SO I hope, through all that long mess, you understand that I feel like I’m in a tight spot. What seems to be happening is that my company is getting their full 2% on all wines but have left the salespeople in the dark on this. (Once a manager mentioned some random 2% thing in an aside, and at the time it made no sense to me but didn’t affect me, so I just shrugged it off as crazy talk by this crazy manager, but now realize that he accidentally let me in on the secret and feel confident this is the practice at my company.) Furthermore, they are getting us, the salespeople, to ask for MORE MONEY from these people, who already foot the bill for us on other functions (lunches, drinks, events, etc).

We have to see these people directly in these ride alongs, which means they also contact us directly to follow up, and we often establish professional relationships that last for a professional lifetime, but we are not only reaching out to them for more money in a rather gauche way, we’re all doing it without knowing any better—but now I know better! I was already uncomfortable about asking for samples from supplier. It didn’t feel like it was my place and that it was rather unprofessional, but now I feel like I’m practically stealing for my company, or that my company is stealing from them and using me as their go-between—again, without telling us how the system works!!

I write because I found myself in a touchy conversation this morning with my direct report. I have quietly stopped asking suppliers for samples in the last few weeks, and while that has not exactly been noted as the reason, it’s clear that I’m “spending” more on samples than I was previously. So I was given the same speech—be more mindful, pull less samples, and ask the supplier! But I’m feeling rather firm in my belief that it’s not the right thing to do anymore, and even though it is “company policy” and I desperately need samples to do my job (which is 100% commission based, no less), I just can’t bring myself to make the ask anymore. And I don’t want to lead a revolution in the office, but I fear that even standing up for myself will give the impression that I have an agenda or want to be a whistleblower or something—basically, I’m afraid to stand up on this. But I can’t NOT say anything, right? Is it crazy that I find this unethical, which is why I feel so uncomfortable with it? — A.

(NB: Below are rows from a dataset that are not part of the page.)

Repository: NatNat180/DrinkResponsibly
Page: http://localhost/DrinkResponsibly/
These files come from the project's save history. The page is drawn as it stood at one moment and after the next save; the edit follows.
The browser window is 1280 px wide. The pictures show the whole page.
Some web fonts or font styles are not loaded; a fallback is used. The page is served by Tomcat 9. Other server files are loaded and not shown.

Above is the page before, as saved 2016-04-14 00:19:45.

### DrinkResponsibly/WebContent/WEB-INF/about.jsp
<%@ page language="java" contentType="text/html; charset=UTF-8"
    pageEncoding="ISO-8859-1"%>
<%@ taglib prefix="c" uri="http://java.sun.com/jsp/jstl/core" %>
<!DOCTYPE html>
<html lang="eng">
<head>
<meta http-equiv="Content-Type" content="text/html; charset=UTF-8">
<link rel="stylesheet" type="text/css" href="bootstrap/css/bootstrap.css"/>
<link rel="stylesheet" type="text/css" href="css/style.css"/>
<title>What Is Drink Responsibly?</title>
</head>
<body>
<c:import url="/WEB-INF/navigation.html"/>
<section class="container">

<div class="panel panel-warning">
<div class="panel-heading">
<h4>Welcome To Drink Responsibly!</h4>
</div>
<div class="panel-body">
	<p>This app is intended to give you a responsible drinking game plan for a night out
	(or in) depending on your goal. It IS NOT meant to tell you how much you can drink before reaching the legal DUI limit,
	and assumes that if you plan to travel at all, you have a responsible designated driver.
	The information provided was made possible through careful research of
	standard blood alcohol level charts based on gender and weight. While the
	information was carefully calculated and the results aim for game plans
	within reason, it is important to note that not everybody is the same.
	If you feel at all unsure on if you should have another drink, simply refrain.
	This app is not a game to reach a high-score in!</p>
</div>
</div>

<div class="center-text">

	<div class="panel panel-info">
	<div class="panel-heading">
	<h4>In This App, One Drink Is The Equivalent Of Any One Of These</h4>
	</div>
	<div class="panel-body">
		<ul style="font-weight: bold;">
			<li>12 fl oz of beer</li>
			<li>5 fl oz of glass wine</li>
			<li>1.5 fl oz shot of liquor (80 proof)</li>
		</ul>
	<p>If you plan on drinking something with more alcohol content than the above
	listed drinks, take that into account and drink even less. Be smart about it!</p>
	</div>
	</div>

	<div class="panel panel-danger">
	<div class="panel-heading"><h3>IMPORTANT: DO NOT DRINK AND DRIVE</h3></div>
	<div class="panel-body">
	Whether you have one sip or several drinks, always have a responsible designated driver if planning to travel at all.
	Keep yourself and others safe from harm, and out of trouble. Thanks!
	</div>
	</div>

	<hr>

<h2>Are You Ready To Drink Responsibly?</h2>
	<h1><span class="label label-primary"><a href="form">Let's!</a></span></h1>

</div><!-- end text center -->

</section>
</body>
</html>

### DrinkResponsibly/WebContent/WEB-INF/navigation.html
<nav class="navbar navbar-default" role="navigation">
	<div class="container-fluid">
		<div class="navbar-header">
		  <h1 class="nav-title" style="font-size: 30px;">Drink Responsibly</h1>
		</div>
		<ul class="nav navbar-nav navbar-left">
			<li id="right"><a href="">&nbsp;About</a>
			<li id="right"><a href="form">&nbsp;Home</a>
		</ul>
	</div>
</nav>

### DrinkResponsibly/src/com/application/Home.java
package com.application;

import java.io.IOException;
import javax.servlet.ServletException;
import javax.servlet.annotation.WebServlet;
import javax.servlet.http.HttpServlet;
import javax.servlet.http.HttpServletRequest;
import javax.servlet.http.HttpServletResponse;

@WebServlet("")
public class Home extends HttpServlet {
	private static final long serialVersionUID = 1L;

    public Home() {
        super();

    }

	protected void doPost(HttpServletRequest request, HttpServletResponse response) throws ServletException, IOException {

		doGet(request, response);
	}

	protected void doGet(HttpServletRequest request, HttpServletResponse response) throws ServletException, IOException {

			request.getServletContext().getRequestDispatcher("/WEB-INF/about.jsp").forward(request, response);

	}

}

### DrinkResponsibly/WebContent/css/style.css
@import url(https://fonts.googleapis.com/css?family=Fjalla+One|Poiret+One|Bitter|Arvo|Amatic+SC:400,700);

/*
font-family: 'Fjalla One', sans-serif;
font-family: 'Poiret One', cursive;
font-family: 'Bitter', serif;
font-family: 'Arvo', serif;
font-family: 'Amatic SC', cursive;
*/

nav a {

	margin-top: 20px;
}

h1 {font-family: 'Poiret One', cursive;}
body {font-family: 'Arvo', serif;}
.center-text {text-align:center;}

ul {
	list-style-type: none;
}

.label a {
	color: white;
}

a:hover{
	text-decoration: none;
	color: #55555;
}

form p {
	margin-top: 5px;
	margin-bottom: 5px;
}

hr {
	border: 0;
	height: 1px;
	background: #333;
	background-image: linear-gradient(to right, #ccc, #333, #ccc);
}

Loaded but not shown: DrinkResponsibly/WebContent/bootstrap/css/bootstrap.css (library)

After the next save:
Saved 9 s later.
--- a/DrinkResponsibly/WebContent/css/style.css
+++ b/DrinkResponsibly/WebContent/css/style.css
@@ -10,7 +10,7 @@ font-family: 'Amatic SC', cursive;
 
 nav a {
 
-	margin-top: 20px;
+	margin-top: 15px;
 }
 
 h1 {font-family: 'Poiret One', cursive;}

It’d be great if readers could chime in on this one.

A very short answer, to a very long question is that there appears to be a problem with transparency and communication at the distribution company you work for.

“If you asked me whether I have $5 or $5,000 worth of samples, I couldn’t tell you.”

If samples are a key part of doing your job, you should be able to know what your sample budget is. If your company needs additional samples beyond the 2 percent being billed to suppliers so that salespeople can effectively do their jobs (or because it simply helps its bottom line), they should be able to just say that. And you should be able to talk about some of your concerns to your company as well—especially if a key part of your job is making you feel uncomfortable.

Your manager once talked openly about the 2 percent situation to you, so this may not exactly be something they’re trying to hide. Talk to your manager. You can try to root out anything unethical they may be doing without accusing them of being dishonest. Your approach in this conversation can be, “I’m trying to figure out how to do my job better, and I think it’d be helpful to have a better understanding of how my sample budget works.”

Give your company the opportunity to explain to you how the system works. If the answer is unsatisfactory, or if you come to understand that what your company is doing really is unethical, it’s time to consider if you want to continue working there.


Photo: jimg944



Show Comments

From Our Partners